Receiving the acceptance letter from TechWomen was one of the most remarkable moments for me. I was thrilled to be selected as a TechWomen Emerging Leaders in 2015. During my stay in the U.S., I have seen a new technical and cultural perspective. I attended many events in the most prominent companies in the Bay Area. I was inspired by different talks from technical experts and managers. I was lucky to have a Professional Mentor dedicated just to me. She introduced me to experts in my technical field of interest. Thanks to the Cultural Mentors, I had more insight about the American culture. I personally expanded my network and had many productive discussions and received advice for how to advance in my career.
She Is Back rocking the pitch event
One of the biggest accomplishments was the Egypt team being awarded a seed grant for the action plan competition hosted at Google. The action plan, She Is Back (SIB), will provide an internship for women who have been disconnected from the tech workforce. For example, a woman who graduated from engineering had to stay home for five years to take care of her kids. Now, she has time to pursue her career, but she faces difficulty to enter the marketplace. She is challenged by the lack of work experience, and she is not up to date with the latest technology. This is a typical story that affects many people among us. Many studies have proven that women do not remain in the STEM fields, as compared to men. Our program is to help these women return to the job market by hosting them in different companies in Egypt as interns.
I believe that one of the most crucial success factors for SIB is the co-founding team. I was lucky to work with such a diverse team. We have skills in project management, research, entrepreneurship and more. What I liked the most is how we tackled problems. In one instance, one day before the pitch event, we did not decide, yet, who was going to present SIB. I noticed how other teams struggled about that, too. Everyone wanted to be the presenter. However, on my team, nobody wanted to present.

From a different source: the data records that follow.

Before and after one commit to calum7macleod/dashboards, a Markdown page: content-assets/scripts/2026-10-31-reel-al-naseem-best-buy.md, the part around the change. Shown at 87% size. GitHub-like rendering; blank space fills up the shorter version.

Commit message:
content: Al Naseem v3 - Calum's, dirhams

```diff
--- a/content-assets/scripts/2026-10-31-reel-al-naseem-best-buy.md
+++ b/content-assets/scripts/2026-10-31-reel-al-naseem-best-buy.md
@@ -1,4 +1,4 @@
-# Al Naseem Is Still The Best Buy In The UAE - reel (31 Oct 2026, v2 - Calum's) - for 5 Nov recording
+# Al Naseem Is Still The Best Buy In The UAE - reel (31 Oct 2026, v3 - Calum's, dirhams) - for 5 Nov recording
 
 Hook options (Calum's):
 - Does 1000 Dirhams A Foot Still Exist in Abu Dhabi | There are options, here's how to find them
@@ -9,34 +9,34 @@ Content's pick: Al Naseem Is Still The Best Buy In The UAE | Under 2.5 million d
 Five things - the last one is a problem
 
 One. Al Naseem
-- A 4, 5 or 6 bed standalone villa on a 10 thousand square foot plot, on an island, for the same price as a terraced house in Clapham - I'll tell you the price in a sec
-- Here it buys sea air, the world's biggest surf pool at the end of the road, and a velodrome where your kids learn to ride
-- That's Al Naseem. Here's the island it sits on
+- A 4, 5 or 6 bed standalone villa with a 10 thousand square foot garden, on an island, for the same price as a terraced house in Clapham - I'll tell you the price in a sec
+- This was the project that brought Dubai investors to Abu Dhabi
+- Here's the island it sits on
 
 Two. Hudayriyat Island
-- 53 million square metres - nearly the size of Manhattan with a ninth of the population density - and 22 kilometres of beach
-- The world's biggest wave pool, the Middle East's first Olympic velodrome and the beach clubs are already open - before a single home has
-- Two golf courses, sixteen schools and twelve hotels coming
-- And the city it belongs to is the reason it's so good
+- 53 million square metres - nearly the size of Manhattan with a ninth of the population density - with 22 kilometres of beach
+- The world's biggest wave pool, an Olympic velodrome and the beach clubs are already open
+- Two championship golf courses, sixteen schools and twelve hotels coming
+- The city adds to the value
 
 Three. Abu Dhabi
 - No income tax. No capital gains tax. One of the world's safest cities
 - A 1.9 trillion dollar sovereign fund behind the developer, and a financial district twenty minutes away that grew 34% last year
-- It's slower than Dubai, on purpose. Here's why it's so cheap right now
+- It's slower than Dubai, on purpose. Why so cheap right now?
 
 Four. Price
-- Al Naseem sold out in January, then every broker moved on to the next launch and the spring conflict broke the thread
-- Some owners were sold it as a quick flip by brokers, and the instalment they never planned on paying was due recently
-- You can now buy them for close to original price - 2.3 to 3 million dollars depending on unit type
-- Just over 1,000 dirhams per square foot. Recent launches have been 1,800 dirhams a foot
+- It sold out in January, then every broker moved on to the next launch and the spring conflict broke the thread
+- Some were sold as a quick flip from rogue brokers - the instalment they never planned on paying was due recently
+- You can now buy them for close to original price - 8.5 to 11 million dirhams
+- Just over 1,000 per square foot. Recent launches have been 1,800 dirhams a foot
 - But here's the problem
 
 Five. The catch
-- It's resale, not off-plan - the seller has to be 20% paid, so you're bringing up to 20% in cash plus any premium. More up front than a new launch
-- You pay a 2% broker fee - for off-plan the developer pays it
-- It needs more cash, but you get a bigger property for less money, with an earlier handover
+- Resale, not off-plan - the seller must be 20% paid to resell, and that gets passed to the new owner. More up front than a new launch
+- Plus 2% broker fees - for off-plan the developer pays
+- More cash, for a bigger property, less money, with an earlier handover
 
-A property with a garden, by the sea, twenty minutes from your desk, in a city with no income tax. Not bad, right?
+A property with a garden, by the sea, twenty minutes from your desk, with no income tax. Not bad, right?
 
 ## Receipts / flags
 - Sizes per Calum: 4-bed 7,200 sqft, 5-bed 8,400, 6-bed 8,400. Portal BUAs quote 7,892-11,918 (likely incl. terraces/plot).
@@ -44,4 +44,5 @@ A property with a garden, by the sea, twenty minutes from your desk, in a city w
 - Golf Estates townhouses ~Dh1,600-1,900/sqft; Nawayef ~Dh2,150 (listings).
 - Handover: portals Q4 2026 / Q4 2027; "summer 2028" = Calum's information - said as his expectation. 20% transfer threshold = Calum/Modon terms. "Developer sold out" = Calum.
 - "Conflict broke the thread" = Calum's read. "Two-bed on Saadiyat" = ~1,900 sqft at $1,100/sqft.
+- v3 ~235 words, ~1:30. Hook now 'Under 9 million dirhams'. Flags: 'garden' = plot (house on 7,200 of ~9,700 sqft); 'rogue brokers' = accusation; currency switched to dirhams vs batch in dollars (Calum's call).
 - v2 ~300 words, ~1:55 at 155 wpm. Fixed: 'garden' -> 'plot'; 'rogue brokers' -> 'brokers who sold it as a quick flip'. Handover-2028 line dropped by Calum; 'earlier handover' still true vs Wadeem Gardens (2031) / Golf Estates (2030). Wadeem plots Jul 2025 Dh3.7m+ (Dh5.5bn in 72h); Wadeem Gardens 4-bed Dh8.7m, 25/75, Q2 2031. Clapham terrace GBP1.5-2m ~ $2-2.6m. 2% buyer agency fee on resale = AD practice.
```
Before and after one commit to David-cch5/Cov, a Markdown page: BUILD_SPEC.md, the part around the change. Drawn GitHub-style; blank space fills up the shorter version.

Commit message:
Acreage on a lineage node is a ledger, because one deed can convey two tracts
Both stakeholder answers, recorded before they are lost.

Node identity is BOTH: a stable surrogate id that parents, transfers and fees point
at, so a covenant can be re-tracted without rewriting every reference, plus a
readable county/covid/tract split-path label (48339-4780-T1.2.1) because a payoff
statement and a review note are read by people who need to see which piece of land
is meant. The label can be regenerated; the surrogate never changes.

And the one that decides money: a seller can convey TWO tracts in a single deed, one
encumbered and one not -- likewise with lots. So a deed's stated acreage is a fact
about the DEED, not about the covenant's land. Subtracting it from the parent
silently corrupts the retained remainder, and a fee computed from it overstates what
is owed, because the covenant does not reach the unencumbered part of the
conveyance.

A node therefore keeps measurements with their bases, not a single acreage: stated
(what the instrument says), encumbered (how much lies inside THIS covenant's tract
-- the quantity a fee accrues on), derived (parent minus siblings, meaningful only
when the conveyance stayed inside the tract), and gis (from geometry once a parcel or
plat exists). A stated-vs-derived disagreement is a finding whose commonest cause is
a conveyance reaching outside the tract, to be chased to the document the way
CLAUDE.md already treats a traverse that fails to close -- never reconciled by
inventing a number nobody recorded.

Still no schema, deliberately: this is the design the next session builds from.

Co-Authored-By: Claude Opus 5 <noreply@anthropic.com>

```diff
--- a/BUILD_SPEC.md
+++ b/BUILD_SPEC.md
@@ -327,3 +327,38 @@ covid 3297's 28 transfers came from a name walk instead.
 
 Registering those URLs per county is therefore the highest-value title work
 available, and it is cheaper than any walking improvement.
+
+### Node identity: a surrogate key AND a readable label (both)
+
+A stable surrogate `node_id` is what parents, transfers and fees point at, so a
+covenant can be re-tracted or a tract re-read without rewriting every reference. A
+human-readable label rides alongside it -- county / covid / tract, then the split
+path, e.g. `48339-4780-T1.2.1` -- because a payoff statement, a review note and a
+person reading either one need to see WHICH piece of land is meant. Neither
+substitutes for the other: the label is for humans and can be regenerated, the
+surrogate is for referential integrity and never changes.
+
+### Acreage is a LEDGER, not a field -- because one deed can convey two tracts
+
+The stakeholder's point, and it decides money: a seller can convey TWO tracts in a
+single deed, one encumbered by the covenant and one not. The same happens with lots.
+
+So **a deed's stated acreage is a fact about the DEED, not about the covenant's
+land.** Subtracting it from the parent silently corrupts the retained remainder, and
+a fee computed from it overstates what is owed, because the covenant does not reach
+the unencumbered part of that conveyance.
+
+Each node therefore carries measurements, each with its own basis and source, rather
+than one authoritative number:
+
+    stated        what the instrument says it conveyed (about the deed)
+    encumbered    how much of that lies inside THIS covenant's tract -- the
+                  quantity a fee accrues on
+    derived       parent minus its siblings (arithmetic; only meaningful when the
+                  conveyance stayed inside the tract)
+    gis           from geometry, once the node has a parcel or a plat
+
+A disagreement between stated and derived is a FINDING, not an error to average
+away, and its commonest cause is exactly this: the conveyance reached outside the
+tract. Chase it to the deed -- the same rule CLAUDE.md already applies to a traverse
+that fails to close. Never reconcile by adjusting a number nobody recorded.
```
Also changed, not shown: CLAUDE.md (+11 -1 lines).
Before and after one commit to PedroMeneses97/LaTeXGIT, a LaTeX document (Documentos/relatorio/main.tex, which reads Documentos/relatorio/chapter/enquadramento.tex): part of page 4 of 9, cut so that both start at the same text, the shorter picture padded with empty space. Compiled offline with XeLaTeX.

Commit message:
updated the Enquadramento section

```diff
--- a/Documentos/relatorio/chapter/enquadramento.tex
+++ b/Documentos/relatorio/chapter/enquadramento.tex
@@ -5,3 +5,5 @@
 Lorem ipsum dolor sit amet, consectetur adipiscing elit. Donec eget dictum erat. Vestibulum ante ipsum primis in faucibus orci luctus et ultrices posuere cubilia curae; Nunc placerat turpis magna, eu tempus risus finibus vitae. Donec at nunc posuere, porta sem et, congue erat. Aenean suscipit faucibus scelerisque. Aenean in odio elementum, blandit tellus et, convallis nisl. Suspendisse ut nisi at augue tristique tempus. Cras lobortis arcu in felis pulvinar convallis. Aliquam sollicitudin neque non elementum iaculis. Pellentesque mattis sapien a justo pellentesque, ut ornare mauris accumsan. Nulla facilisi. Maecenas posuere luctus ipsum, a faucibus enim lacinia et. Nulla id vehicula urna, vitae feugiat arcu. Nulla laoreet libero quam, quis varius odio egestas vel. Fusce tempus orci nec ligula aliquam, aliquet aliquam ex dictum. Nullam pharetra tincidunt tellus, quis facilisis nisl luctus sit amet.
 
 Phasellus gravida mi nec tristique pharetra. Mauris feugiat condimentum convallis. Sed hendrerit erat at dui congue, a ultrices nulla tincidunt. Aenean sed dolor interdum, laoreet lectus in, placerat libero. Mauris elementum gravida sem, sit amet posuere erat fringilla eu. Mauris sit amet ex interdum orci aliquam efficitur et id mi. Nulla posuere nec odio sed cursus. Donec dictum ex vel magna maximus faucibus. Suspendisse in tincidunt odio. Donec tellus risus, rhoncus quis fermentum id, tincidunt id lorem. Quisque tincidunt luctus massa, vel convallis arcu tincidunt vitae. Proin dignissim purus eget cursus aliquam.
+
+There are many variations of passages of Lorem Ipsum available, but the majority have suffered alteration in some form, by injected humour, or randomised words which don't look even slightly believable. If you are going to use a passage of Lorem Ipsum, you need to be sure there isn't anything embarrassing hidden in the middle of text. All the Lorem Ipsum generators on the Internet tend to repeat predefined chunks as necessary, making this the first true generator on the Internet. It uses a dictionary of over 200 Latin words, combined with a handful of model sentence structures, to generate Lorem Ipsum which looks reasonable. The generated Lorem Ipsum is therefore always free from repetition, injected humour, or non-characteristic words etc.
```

We knew that we equally have good presentation skills, so eventually, we decided to follow the most complicated scientific algorithm to make the choice for us. This algorithm called, “toss!”
Yup, that is how we decided. We simply wrote our names on small pieces of paper, and we randomly selected the SIB presenter – Raghd Magdy. We ended up with an amazing pitch. Here’s a recap of the event.
Tips for future action plans
I would like to share three tips that might help future TechWomen groups excel with their action plan.
- In any meeting, you need to answer this question: Who will do what, and when? Learn how to run a successful meeting because time is really limited throughout the program.
- As a team, you need to answer these questions: Is our project realistic? Can we imagine ourselves doing it when we get back home? If your answer is yes, then you are on the right track.
- Respect other team members’ ideas and background; this is how brainstorming blooms.
About the author
Dina Sayed has 11 years’ experience in software development with IBM. Dina worked as a software developer from 2004 through 2010. She has designed and implemented various solutions to leverage Arabic language support in IBM products. She also contributed in developing different open-source projects. She has hands-on experience with different programming languages, APIs, tools and IDEs. In 2011, Dina took on the role of technical project manager. She is a certified Master IT Specialist through The Open Group, a global certification program for accrediting professional skills, knowledge and practical experience for IT specialists. She is also a member of the North Africa Technical Expert Council, an affiliate to IBM Academy of Technology. Dina has a bachelor’s degree in communication and electronics engineering from Cairo University. In December 2014, she earned her master’s degree with merit in natural language processing from the University of Nottingham – UK Campus.